"The last step in cocaine biosynthesis is catalyzed by a BAHD acyltransferase."Schmidt, G., Jirschitzka, J., Porta, T., Reichelt, M., Luck, K., Pardo-Torre, J., Dolke, F., Varesio, E., Hopfgartner, G., Gershenzon, J., D'Auria, J. (2015).Plant Physiology, 16(1), 89-101. doi:10.1104/pp.114.248187
"Influence of medium and elicitors on the production of cocaine, amino acids and phytohormones by Erythroxylum coca calli.",Docimo T, Davis AJ, Luck K, Fellenberg C, Reichelt M, Phillips M, Gershenzon J, D'Auria JC.(2015 in press) Plant Cell, Tissue and Organ Culture (PCTOC)doi: 10.1007/s11240-014-0660-8
"Increasing the Pace of New Discoveries in Tropane Alkaloid Biosynthesis". Jan Jirschitzka, Franziska Dolke, John C. D'Auria,. In Nathalie Giglioli-Guivarc'h, editors : Advances In Botanical Research, Vol. 68,Burlington: Academic Press, 2013, pp. 39-72. ISBN: 978-0-12-408061-4
"Selection and validation of reference genes for quantitative gene expression studies in Erythroxylum coca", Docimo, T., Schmidt, G., Luck, K., Delaney, S. K., D'Auria, J (2013).Faculty of 1000 Research,2:37. doi:10.3410/f1000research.2-37.v1.
"Learning from nature: new approaches to the metabolic engineering of plant defense pathways", Jirschitzka, J., Mattern, D. J.,Gershenzon, J., D'Auria, J. (2013).Current Opinion in Biotechnology,24(2),320-328. doi:10.1016/j.copbio.2012.10.014.

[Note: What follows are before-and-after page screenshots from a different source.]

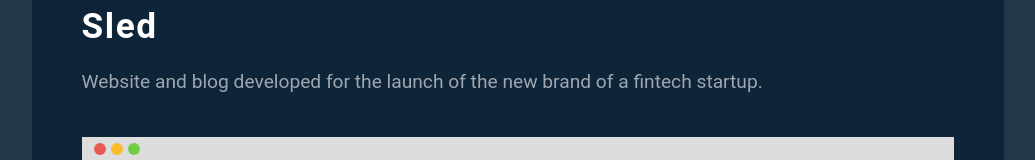
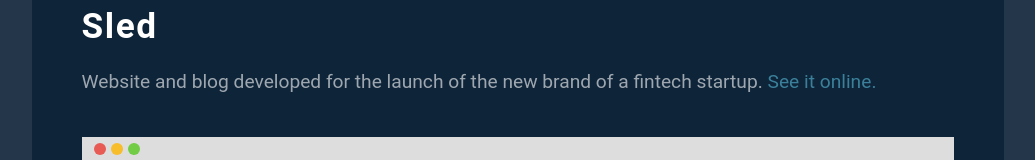
Before and after one commit to blocknomad/portfolio, a Vue app: page / in a window 1280 px wide. Shown: the part 1186-1346 px from the top of the page, without its empty margins (122-1157 px from the left). Built offline with nearby package versions, Linux system fonts and the light colour scheme.

Commit message:
Add 'See it online' link to working projects

```diff
--- a/src/App.vue
+++ b/src/App.vue
@@ -66,4 +66,13 @@
   opacity: 0.6;
   line-height: 1.9rem;
 }
+
+a {
+  text-decoration: none;
+  color: #5abfdc;
+}
+
+a:hover {
+  text-decoration: underline;
+}
 </style>
--- a/src/views/projects/Appetize.vue
+++ b/src/views/projects/Appetize.vue
@@ -16,6 +16,7 @@
     <template v-slot:summary>
       Website developed for a digital commerce platform for food, beverage and
       retail company.
+      <a href="http://appetizedev.wpengine.com/">See it online.</a>
     </template>
     <template v-slot:about>
       As a Front End engineer, I have implemented the website's pages using
--- a/src/views/projects/Sled.vue
+++ b/src/views/projects/Sled.vue
@@ -12,7 +12,7 @@
     </template>
     <template v-slot:summary>
       Website and blog developed for the launch of the new brand of a fintech
-      startup.
+      startup. <a href="https://www.sled.com.br/">See it online.</a>
     </template>
     <template v-slot:about>
       These projects were developed as a Front End engineer at Sled. I acted
--- a/src/views/projects/Vanna.vue
+++ b/src/views/projects/Vanna.vue
@@ -15,6 +15,7 @@
     </template>
     <template v-slot:summary>
       Subscriptions management and automatic electronic invoices issuance app.
+      <a href="https://vanna.app/">See it online.</a>
     </template>
     <template v-slot:about>
       As a Full Stack engineer, I participated actively on new architectural and
```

"The biosynthesis of hydroxycinnamoyl quinate esters and their role in the storage of cocaine in Erythroxylum coca." Pardo-Torre, J., Schmidt,G., Paetz, C., Reichelt, M., Schneider, B., Gershenzon, J.' D'Auria, J. (2013). Phytochemistry, 91, 177-186. doi:10.1016/j.phytochem.2012.09.009
"The first step in the biosynthesis of cocaine in Erythroxylum coca: the characterization of arginine and ornithine decarboxylases.", Docimo, T., Reichelt, M., Schneider, B., Kunert, G., Gershenzon, J., D'Auria, J. ( 2012).Plant Molecular Biology, 78(6), 599-615. doi:10.1007/s11103-012-9886-1.
"Plant tropane alkaloid biosynthesis evolved independently in the Solanaceae and Erythroxylaceae.", Jirschitzka, J., Schmidt, G., Reichelt, M., Schneider, B., Gershenzon, J., D'Auria, J. (2012). Proceedings of the National Academy of Sciences of the United States of Amercia, 109(26), 10304-10309. doi:10.1073/pnas.1200473109.
"Contribution of CoA ligases to benzenoid biosynthesis in Petunia flowers. ", Klempien, A.; Kaminaga, Y.; Qualley, A.; Nagegowda, D. A., Widhalm, J. R., Orlova, I., Shasany, A. K., Taguchi, G., Kish, C. M., Cooper, B. R., D'Auria, J., Rhodes, D., Pichersky, E., Dudareva, N. (2012). The Plant Cell, 24,2014-2030. doi:10.1105/tpc.112.097519.
"Evaluation of candidate reference genes for real-time quantitative PCR of plant samples using purified cDNA as template.", Phillips, M., D'Auria, J., Luck, K.; Gershenzon, J. (2009).Plant Molecular Biology Reporter, 27(3), 407-416. doi:10.1007/s11105-008-0072-1.
+ More


Department of Chemistry & Biochemistry